(Stored records)

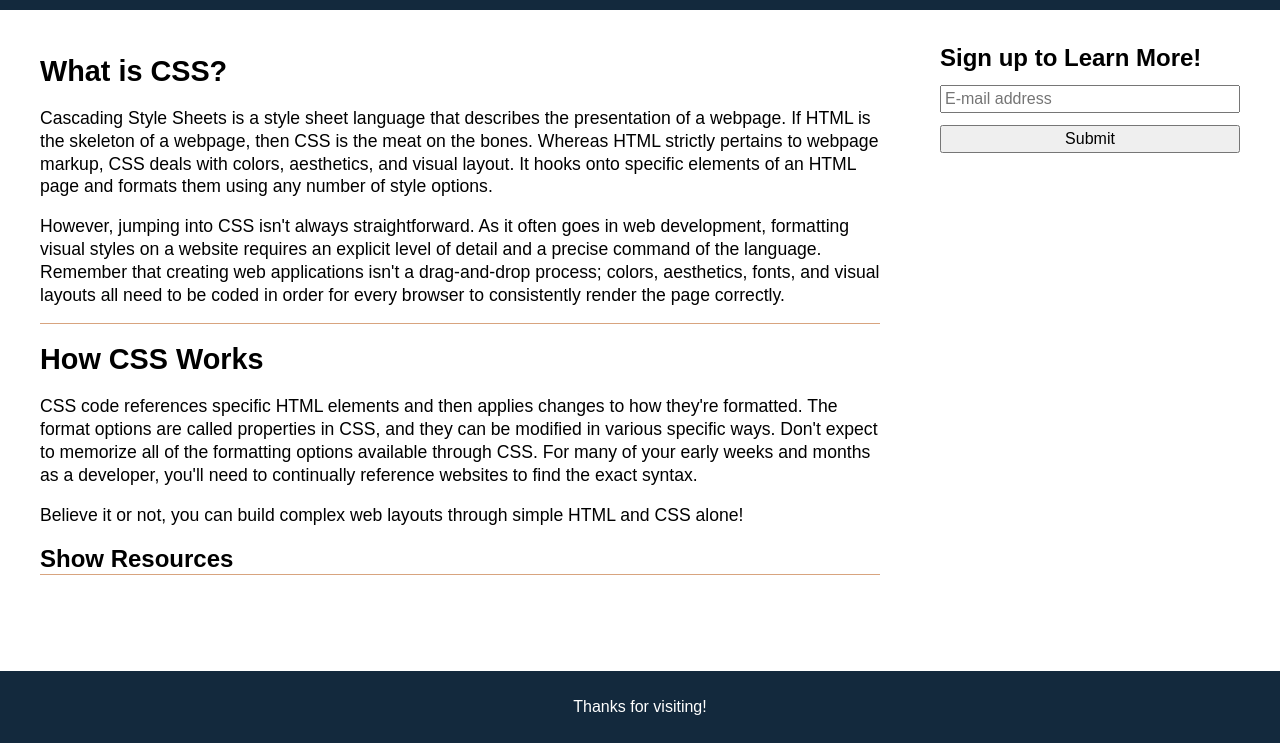
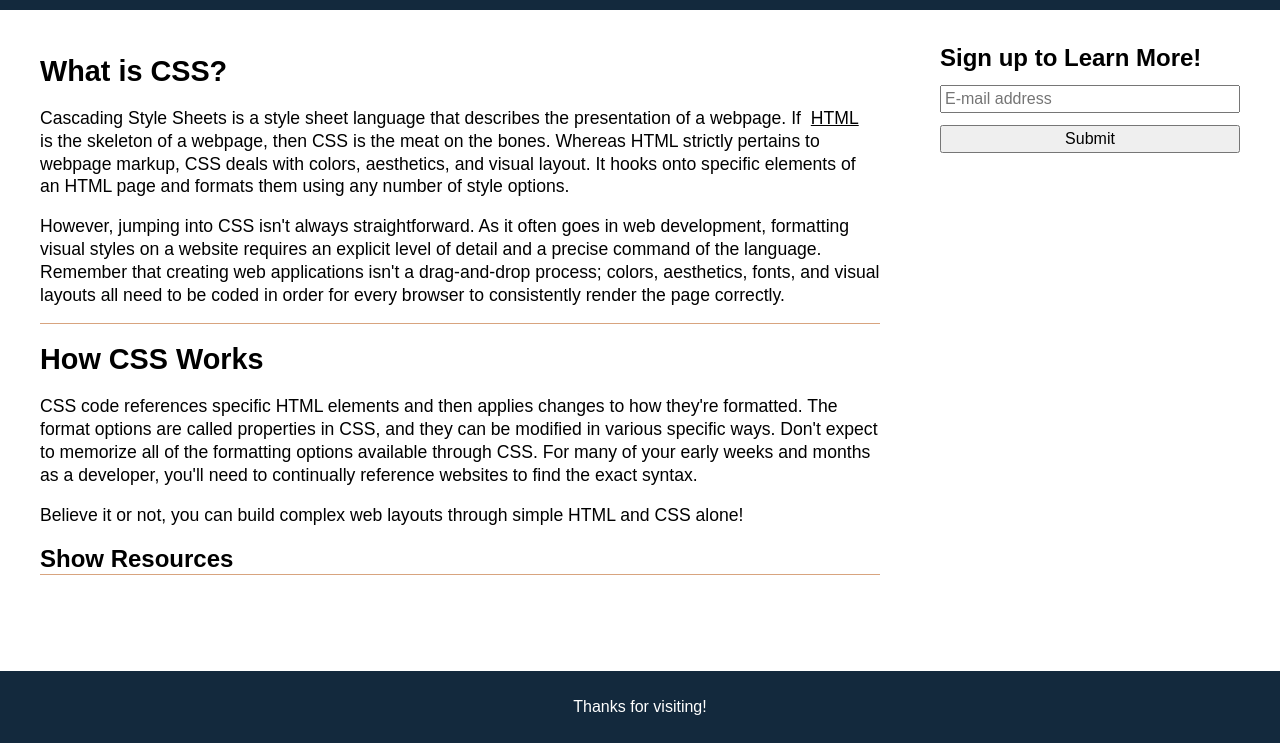
Before and after one commit to oli-drew/week2-more-css, a plain HTML site: page 18-Stu_Pseudo-Elements/Unsolved/index.html in a window 1280 px wide. Shown: the part 57-800 px from the top of the page. Drawn offline with Linux system fonts and the light colour scheme.

Commit message:
exercise 18

```diff
--- a/14-Stu_Typography/Unsolved/assets/css/style.css
+++ b/14-Stu_Typography/Unsolved/assets/css/style.css
@@ -33,6 +33,7 @@ h2 {
 h3 {
   font-size: 150%;
   font-family: serif;
+  /* margin: 3%; */
 }
 
 nav ul {
@@ -73,7 +74,7 @@ article p {
 article ul {
   font-family: monospace;
   list-style-type: square;
-  margin-left: 50px;
+  margin-left: 5%;
 }
 
 aside {
--- a/18-Stu_Pseudo-Elements/Unsolved/assets/css/style.css
+++ b/18-Stu_Pseudo-Elements/Unsolved/assets/css/style.css
@@ -60,8 +60,46 @@ article p {
 }
 
 /* TODO: Style the term/phrase - underline, black text, grab cursor */
+/* #htmlTooltip {
+  text-decoration: underline;
+  color: black;
+  cursor: grab;
+} */
 
 /* TODO: Position tooltip above the term/phrase, same color as header and nav links, no border-radius, smaller font size */
+span.tooltip {
+  padding: 0px 5px;
+  position: relative;
+  text-decoration: underline;
+  color: black;
+  cursor: grab;
+}
+
+.tooltip-info {
+  position: absolute;
+  top: -9999px;
+  left: -9999px;
+}
+
+span.tooltip::before {
+  content: attr(data-tooltip);
+  position: absolute;
+  top: 1.5em;
+  font-size: 0.9em;
+  padding: 1px 5px;
+  display: none;
+  color: white;
+  /* background: rgba(0, 0, 0, 0.75); */
+  background-color: #13293d;
+  border-radius: 4px;
+  transition: opacity 0.1s ease-out;
+  z-index: 99;
+  text-align: left;
+}
+
+span:hover::before {
+  display: inline-block;
+}
 
 aside {
   width: 25%;
--- a/18-Stu_Pseudo-Elements/Unsolved/index.html
+++ b/18-Stu_Pseudo-Elements/Unsolved/index.html
@@ -29,11 +29,19 @@
             <p>
               <!-- TODO: Choose a term or phrase that you want to apply a tooltip to -->
               Cascading Style Sheets is a style sheet language that describes
-              the presentation of a webpage. If HTML is the skeleton of a
-              webpage, then CSS is the meat on the bones. Whereas HTML strictly
-              pertains to webpage markup, CSS deals with colors, aesthetics, and
-              visual layout. It hooks onto specific elements of an HTML page and
-              formats them using any number of style options.
+              the presentation of a webpage. If
+              <!-- <span id="htmlTooltip" class="tooltip"
+                >HTML<span class="tooltiptext">Tooltip text</span>
+              </span> -->
+              <span class="tooltip" data-tooltip="information"
+                ><span class="tooltip-info">more info about html </span
+                >HTML</span
+              >
+              is the skeleton of a webpage, then CSS is the meat on the bones.
+              Whereas HTML strictly pertains to webpage markup, CSS deals with
+              colors, aesthetics, and visual layout. It hooks onto specific
+              elements of an HTML page and formats them using any number of
+              style options.
             </p>
             <p>
               However, jumping into CSS isn't always straightforward. As it
@@ -64,17 +72,19 @@
             </p>
           </div>
           <div class="resources">
-            <h3>
-              Show Resources
-            </h3>
+            <h3>Show Resources</h3>
             <ul class="links">
               <li>
-                <a href="https://developer.mozilla.org/en-US/docs/Web/CSS/::before">
+                <a
+                  href="https://developer.mozilla.org/en-US/docs/Web/CSS/::before"
+                >
                   MDN web docs on ::before
                 </a>
               </li>
               <li>
-                <a href="https://developer.mozilla.org/en-US/docs/Web/CSS/::after">
+                <a
+                  href="https://developer.mozilla.org/en-US/docs/Web/CSS/::after"
+                >
                   MDN web docs on ::after
                 </a>
               </li>
```
Also changed, not shown: 16-Stu_Pseudo-Classes/Unsolved/assets/css/style.css (+24 -4 lines), 16-Stu_Pseudo-Classes/Unsolved/index.html (+43 -6 lines).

» **WHAT YOU NEED TO DO**
Please report every line among the entries that includes "index".

» **SOLUTION FOR THIS EXERCISE**
Before and after one commit to oli-drew/week2-more-css, a plain HTML site: page 18-Stu_Pseudo-Elements/Unsolved/index.html in a window 1280 px wide. Shown: the part 57-800 px from the top of the page. Drawn offline with Linux system fonts and the light colour scheme.
+  z-index: 99;
--- a/18-Stu_Pseudo-Elements/Unsolved/index.html
+++ b/18-Stu_Pseudo-Elements/Unsolved/index.html
Also changed, not shown: 16-Stu_Pseudo-Classes/Unsolved/assets/css/style.css (+24 -4 lines), 16-Stu_Pseudo-Classes/Unsolved/index.html (+43 -6 lines).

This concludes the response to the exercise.